Version difference data
= = = =
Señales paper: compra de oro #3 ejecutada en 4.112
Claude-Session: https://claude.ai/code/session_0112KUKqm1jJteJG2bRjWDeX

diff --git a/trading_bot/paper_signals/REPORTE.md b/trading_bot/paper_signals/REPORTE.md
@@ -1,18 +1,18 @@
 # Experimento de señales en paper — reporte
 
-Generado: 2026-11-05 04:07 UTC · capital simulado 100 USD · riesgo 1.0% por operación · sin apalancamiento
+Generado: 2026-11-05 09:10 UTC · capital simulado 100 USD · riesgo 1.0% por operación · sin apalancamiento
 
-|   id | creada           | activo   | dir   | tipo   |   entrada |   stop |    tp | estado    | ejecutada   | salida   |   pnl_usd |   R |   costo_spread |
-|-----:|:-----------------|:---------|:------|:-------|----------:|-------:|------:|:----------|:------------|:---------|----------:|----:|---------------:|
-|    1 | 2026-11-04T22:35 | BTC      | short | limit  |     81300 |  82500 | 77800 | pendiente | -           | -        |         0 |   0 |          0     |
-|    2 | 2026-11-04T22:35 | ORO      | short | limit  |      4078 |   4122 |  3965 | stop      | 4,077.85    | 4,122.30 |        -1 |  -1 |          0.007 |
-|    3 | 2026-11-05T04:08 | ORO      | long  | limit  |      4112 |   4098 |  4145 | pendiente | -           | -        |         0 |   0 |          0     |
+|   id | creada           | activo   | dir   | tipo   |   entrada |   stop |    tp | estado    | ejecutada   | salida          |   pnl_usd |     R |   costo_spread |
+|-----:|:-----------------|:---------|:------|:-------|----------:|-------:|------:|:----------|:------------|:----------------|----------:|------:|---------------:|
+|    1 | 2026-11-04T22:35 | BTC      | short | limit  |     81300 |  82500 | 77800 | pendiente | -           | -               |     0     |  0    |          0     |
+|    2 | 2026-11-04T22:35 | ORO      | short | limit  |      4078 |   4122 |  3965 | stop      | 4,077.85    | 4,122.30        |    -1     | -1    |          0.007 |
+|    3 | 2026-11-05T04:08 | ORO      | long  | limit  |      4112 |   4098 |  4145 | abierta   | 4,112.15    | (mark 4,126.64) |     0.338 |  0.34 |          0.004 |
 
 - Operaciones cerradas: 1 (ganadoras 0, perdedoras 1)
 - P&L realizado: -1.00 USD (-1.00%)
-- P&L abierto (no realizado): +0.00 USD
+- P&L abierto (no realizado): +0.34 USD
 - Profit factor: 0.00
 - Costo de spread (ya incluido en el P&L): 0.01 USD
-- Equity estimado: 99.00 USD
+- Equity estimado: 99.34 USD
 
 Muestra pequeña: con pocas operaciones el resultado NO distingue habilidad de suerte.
= = = =
Exercise | All entries above are to be reproduced exactly.

Written answer |
Señales paper: compra de oro #3 ejecutada en 4.112
Claude-Session: https://claude.ai/code/session_0112KUKqm1jJteJG2bRjWDeX

diff --git a/trading_bot/paper_signals/REPORTE.md b/trading_bot/paper_signals/REPORTE.md
@@ -1,18 +1,18 @@
 # Experimento de señales en paper — reporte
 
-Generado: 2026-11-05 04:07 UTC · capital simulado 100 USD · riesgo 1.0% por operación · sin apalancamiento
+Generado: 2026-11-05 09:10 UTC · capital simulado 100 USD · riesgo 1.0% por operación · sin apalancamiento
 
-|   id | creada           | activo   | dir   | tipo   |   entrada |   stop |    tp | estado    | ejecutada   | salida   |   pnl_usd |   R |   costo_spread |
-|-----:|:-----------------|:---------|:------|:-------|----------:|-------:|------:|:----------|:------------|:---------|----------:|----:|---------------:|
-|    1 | 2026-11-04T22:35 | BTC      | short | limit  |     81300 |  82500 | 77800 | pendiente | -           | -        |         0 |   0 |          0     |
-|    2 | 2026-11-04T22:35 | ORO      | short | limit  |      4078 |   4122 |  3965 | stop      | 4,077.85    | 4,122.30 |        -1 |  -1 |          0.007 |
-|    3 | 2026-11-05T04:08 | ORO      | long  | limit  |      4112 |   4098 |  4145 | pendiente | -           | -        |         0 |   0 |          0     |
+|   id | creada           | activo   | dir   | tipo   |   entrada |   stop |    tp | estado    | ejecutada   | salida          |   pnl_usd |     R |   costo_spread |
+|-----:|:-----------------|:---------|:------|:-------|----------:|-------:|------:|:----------|:------------|:----------------|----------:|------:|---------------:|
+|    1 | 2026-11-04T22:35 | BTC      | short | limit  |     81300 |  82500 | 77800 | pendiente | -           | -               |     0     |  0    |          0     |
+|    2 | 2026-11-04T22:35 | ORO      | short | limit  |      4078 |   4122 |  3965 | stop      | 4,077.85    | 4,122.30        |    -1     | -1    |          0.007 |
+|    3 | 2026-11-05T04:08 | ORO      | long  | limit  |      4112 |   4098 |  4145 | abierta   | 4,112.15    | (mark 4,126.64) |     0.338 |  0.34 |          0.004 |
 
 - Operaciones cerradas: 1 (ganadoras 0, perdedoras 1)
 - P&L realizado: -1.00 USD (-1.00%)
-- P&L abierto (no realizado): +0.00 USD
+- P&L abierto (no realizado): +0.34 USD
 - Profit factor: 0.00
 - Costo de spread (ya incluido en el P&L): 0.01 USD
-- Equity estimado: 99.00 USD
+- Equity estimado: 99.34 USD
 
 Muestra pequeña: con pocas operaciones el resultado NO distingue habilidad de suerte.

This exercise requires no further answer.